▸ **YOUR TASK**:
Lines containing the word "index" are to be copied from the data below.

▸ **ENTRIES SUPPLIED**:

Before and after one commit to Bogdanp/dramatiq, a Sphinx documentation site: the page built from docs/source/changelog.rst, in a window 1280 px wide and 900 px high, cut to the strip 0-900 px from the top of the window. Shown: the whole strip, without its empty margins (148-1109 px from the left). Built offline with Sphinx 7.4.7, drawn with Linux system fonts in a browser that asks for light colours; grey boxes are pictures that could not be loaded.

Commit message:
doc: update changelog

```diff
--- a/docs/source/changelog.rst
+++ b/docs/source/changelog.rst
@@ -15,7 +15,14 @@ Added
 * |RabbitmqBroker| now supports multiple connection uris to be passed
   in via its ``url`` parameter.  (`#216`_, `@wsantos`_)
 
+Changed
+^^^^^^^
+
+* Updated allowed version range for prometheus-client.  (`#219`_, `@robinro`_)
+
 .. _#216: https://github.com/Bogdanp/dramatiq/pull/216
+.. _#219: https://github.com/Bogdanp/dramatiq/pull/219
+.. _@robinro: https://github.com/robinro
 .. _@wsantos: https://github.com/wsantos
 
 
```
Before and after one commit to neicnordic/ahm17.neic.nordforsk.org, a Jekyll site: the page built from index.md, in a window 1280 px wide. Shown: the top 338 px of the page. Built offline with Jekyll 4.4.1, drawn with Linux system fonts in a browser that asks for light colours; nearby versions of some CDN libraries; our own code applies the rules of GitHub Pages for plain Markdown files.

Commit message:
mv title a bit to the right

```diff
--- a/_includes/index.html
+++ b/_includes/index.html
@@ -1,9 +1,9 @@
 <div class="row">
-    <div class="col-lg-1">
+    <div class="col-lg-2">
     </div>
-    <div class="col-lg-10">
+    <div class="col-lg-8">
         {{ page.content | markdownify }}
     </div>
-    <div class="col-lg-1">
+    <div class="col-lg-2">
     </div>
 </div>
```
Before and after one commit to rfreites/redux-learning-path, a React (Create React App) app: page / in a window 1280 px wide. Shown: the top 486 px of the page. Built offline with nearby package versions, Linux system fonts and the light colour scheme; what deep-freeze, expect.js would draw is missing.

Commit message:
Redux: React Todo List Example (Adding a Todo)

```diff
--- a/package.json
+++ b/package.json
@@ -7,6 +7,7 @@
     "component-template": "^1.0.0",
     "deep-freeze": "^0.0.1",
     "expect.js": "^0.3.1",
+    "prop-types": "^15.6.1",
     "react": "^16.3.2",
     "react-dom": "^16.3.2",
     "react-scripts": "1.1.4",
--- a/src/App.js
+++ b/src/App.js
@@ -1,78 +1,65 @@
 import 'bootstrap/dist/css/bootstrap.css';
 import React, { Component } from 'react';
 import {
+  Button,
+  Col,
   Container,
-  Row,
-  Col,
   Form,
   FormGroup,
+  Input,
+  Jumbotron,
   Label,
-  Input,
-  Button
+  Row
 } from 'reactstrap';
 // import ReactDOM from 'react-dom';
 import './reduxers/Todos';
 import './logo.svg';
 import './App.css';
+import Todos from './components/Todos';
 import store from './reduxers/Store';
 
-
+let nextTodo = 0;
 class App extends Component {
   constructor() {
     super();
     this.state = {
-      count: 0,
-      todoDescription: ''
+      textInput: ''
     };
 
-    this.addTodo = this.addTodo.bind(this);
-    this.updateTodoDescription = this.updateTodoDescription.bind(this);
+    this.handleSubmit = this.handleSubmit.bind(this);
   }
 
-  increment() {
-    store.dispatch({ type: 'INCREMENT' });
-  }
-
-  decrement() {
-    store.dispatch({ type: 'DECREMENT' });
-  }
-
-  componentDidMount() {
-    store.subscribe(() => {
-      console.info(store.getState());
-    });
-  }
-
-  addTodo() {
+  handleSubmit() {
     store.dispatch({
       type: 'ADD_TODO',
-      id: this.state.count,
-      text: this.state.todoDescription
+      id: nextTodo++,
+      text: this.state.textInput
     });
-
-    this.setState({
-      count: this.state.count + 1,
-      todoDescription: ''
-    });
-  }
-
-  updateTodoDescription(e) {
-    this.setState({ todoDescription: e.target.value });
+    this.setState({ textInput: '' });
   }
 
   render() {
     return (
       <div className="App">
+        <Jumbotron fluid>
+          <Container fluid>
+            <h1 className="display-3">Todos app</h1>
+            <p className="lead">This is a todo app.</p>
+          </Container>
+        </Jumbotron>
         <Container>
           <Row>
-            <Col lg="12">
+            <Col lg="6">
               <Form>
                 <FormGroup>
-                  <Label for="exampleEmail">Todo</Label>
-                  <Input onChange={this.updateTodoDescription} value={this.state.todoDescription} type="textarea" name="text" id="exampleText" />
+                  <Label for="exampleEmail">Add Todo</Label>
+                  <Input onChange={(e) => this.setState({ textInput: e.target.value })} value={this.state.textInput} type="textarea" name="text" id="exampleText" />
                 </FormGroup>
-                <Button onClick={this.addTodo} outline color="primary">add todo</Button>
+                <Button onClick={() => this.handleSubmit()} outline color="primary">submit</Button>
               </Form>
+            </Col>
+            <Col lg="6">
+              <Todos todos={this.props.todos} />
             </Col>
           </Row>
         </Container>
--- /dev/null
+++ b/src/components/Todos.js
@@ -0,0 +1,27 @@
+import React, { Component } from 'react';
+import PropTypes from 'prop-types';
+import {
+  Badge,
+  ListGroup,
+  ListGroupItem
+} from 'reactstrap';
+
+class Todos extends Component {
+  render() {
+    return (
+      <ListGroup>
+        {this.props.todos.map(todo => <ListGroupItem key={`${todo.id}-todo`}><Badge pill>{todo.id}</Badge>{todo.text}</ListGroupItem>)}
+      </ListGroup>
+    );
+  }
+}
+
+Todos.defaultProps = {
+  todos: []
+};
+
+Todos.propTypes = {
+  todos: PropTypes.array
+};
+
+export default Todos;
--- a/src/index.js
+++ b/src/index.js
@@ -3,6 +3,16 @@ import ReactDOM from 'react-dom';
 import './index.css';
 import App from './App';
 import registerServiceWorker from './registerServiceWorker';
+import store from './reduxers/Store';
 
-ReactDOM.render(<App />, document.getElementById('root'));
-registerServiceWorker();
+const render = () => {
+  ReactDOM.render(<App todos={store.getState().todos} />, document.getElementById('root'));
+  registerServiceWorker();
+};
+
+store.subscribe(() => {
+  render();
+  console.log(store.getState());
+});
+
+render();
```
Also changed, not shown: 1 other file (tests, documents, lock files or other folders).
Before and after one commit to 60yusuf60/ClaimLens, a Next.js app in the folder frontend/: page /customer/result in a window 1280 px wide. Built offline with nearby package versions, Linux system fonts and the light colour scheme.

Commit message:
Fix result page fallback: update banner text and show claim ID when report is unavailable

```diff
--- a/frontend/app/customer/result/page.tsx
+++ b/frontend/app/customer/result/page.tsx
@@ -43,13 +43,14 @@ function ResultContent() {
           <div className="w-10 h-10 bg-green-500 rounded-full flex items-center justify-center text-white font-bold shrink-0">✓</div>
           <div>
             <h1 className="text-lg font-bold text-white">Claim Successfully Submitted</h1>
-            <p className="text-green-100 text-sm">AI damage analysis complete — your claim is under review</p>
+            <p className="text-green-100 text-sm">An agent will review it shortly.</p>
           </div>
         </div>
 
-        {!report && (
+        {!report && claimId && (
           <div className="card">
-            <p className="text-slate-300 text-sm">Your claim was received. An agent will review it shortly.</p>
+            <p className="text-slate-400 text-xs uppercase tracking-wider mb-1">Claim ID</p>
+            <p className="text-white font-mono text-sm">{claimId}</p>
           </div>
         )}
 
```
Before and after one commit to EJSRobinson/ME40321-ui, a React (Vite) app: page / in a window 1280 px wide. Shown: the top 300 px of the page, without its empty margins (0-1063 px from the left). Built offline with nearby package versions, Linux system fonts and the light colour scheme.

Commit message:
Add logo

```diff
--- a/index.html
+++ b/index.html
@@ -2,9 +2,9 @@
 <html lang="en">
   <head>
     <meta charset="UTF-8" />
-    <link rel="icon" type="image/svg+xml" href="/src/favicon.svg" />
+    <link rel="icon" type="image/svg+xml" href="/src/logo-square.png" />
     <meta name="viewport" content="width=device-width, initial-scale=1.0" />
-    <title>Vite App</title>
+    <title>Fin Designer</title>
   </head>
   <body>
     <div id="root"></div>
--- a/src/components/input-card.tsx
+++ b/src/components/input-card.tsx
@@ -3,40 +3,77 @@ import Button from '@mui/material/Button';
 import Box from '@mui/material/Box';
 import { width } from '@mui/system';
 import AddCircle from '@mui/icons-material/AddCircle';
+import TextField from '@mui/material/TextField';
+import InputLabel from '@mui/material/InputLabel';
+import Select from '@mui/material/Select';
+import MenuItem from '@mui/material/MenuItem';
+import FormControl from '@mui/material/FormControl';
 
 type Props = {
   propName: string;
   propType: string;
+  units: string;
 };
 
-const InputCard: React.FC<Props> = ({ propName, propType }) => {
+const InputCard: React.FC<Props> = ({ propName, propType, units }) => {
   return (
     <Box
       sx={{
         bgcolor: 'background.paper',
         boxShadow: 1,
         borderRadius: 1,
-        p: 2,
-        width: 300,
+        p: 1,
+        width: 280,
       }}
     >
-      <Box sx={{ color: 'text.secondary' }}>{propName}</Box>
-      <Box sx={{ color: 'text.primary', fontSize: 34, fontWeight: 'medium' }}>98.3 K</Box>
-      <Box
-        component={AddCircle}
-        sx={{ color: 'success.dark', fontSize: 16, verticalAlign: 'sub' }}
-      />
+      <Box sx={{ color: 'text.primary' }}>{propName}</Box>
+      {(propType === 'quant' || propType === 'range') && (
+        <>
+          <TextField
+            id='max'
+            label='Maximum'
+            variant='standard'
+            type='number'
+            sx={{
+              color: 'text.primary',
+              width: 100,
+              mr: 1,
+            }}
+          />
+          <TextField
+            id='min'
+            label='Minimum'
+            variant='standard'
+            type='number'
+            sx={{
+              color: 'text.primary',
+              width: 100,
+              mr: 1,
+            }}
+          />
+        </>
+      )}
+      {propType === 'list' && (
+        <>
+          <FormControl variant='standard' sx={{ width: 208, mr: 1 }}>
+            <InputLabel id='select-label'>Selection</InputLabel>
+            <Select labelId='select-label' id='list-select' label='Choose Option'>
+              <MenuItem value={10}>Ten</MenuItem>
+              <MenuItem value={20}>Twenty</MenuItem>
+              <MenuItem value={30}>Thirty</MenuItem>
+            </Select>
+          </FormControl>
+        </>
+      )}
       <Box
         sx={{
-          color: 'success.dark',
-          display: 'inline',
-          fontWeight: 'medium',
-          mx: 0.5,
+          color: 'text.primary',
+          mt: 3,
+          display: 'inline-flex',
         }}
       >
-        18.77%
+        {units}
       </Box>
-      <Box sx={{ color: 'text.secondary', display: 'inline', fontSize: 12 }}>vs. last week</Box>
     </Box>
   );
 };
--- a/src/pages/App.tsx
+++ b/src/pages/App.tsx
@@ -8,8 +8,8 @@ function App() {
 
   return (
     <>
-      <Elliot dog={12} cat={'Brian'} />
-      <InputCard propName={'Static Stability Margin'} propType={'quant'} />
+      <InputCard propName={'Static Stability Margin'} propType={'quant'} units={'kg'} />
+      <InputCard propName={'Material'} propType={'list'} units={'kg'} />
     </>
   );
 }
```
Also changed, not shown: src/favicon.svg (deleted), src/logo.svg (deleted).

▸ **WRITTEN RESPONSE**:
Before and after one commit to neicnordic/ahm17.neic.nordforsk.org, a Jekyll site: the page built from index.md, in a window 1280 px wide. Shown: the top 338 px of the page. Built offline with Jekyll 4.4.1, drawn with Linux system fonts in a browser that asks for light colours; nearby versions of some CDN libraries; our own code applies the rules of GitHub Pages for plain Markdown files.
--- a/_includes/index.html
+++ b/_includes/index.html
--- a/src/index.js
+++ b/src/index.js
 import './index.css';
--- a/index.html
+++ b/index.html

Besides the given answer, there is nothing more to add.